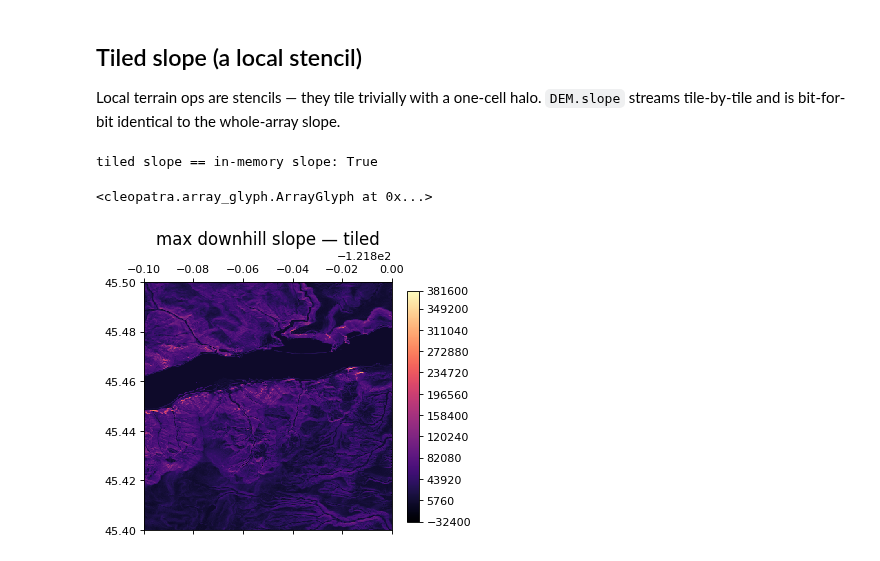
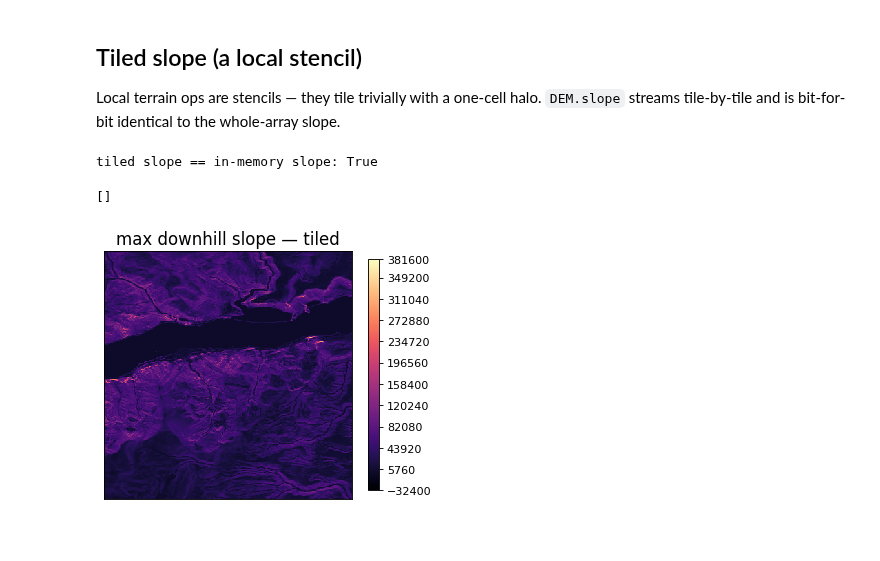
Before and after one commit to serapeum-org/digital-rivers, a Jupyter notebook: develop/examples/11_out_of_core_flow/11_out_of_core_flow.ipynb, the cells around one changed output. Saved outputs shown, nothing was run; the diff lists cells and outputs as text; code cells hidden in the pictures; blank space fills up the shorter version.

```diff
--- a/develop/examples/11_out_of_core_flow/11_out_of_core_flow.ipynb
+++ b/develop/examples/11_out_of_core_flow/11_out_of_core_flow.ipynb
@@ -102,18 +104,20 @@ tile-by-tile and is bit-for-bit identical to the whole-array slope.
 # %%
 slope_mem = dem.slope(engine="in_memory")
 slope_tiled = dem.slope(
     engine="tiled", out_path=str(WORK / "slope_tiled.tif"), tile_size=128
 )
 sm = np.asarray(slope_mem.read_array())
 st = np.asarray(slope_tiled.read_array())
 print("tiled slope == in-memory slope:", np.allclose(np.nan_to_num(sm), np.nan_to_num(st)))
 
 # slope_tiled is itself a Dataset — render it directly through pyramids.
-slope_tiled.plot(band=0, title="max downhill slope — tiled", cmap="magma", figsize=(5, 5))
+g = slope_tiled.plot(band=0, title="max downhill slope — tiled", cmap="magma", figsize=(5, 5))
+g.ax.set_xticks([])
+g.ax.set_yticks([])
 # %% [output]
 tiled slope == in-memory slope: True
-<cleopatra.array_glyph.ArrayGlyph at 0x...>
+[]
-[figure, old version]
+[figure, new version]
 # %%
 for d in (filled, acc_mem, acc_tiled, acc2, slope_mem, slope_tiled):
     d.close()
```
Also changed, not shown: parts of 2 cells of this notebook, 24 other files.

## [EXERCISE DIRECTIONS]
Identify every line above with the string "figsize" in it. Copy those lines.

## [PROBLEM SOLUTION]
-slope_tiled.plot(band=0, title="max downhill slope — tiled", cmap="magma", figsize=(5, 5))
+g = slope_tiled.plot(band=0, title="max downhill slope — tiled", cmap="magma", figsize=(5, 5))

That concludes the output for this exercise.